As Pascal famously said, “We are embarked” – we have set off on the voyage… what is this a metaphor of? Human life.
Embarking is a metaphor for the true condition of human life, our birth, our point of departure is behind us, there’s no turning back or standing still, nothing but the uncontrollable influence of wind and water bringing us closer to the end of our journey with every passing moment. This painting is about where their lives are headed. The image constitutes a kind of emblem, a symbol of a three part relation between a man, a woman, and a destination they share. The painting shows this all at once, holding it fast.

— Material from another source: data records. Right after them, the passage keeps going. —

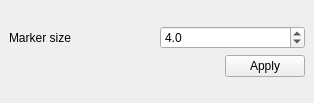
Old version of the form src/gui/ui/select.ui in the repository pblottiere/PCProfile.
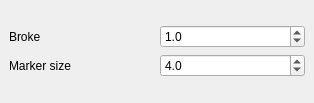
New version of the form.

Commit message: Add broke parameter

```diff
--- a/src/gui/ui/select.ui
+++ b/src/gui/ui/select.ui
@@ -19,10 +19,31 @@
      <number>9</number>
     </property>
     <item>
-     <layout class="QVBoxLayout" name="verticalLayout" stretch="1,0">
+     <layout class="QVBoxLayout" name="verticalLayout" stretch="0,1">
       <property name="bottomMargin">
        <number>0</number>
       </property>
+      <item>
+       <layout class="QHBoxLayout" name="horizontalLayout_2">
+        <item>
+         <widget class="QLabel" name="label_2">
+          <property name="text">
+           <string>Broke</string>
+          </property>
+         </widget>
+        </item>
+        <item>
+         <widget class="QDoubleSpinBox" name="broke">
+          <property name="decimals">
+           <number>1</number>
+          </property>
+          <property name="value">
+           <double>1.000000000000000</double>
+          </property>
+         </widget>
+        </item>
+       </layout>
+      </item>
       <item>
        <layout class="QHBoxLayout" name="horizontalLayout">
         <item>
@@ -44,30 +65,6 @@
         </item>
        </layout>
       </item>
-      <item>
-       <layout class="QHBoxLayout" name="horizontalLayout_2">
-        <item>
-         <spacer name="horizontalSpacer">
-          <property name="orientation">
-           <enum>Qt::Horizontal</enum>
-          </property>
-          <property name="sizeHint" stdset="0">
-           <size>
-            <width>40</width>
-            <height>20</height>
-           </size>
-          </property>
-         </spacer>
-        </item>
-        <item>
-         <widget class="QPushButton" name="apply_btn">
-          <property name="text">
-           <string>Apply</string>
-          </property>
-         </widget>
-        </item>
-       </layout>
-      </item>
      </layout>
     </item>
    </layout>
```
The commit also changes 4 other files.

The man and the woman take each other’s hand and look at the distance toward their destination. They are not looking at each other, but rather are joined together in looking at their common destination. They are joined by their own will, two people choosing to move through their lives together. The painting shows them joined in their shared attention to something that lies beyond them, that toward which their lives are moving. Not just the unknown, not just the life they will live together, but the thing they’re moving toward is seen by them both as beautiful and captivating, even more so than they are to each other. It’s that shared destiny that unites them, freely joined and moving through life together.
Aristotelian telos – every human life has the telos (purpose, end) of a human life, that perfect condition which by its actions and choices it hopes to reach, ultimate fulfillment, the highest good. The knowledge of this end has a huge impact on life. It is necessary to have a perception of that end so that one is capable of moving open eyed toward it. What is that telos for a Christian? The beatific vision.
We are not married by choice, but in spirit and in truth relative to where our lives are going and what our lives are for. A good marriage would be one where the end really sought in the way one lives is the same for both, sought in common.
In this unchanging end lies the unbreakable core of marriage, stronger than all intention and promise and struggle and effort, since here one has actual union, not just abstract, promised union. One vessel, a ship, carries them forward toward the same thing. Any force that pulls a couple toward different destinations would rip the ship to pieces. Here’s a painting that shows us a conception of marriage, presenting literally and figuratively a depiction of what marriage is. A distinct conception of what makes a true marriage.
This conception of marriage is more than just ’til death do us part’, it’s a state of being bound to someone not by choice, taste, desire, or will, but by a shared destiny purposed beyond each other, given that the inclination of their hearts join each other in a single striving. That’s a clumsy sentence, but the painting shows it.
Lecture by Dr. Edward Tingley, Augustine College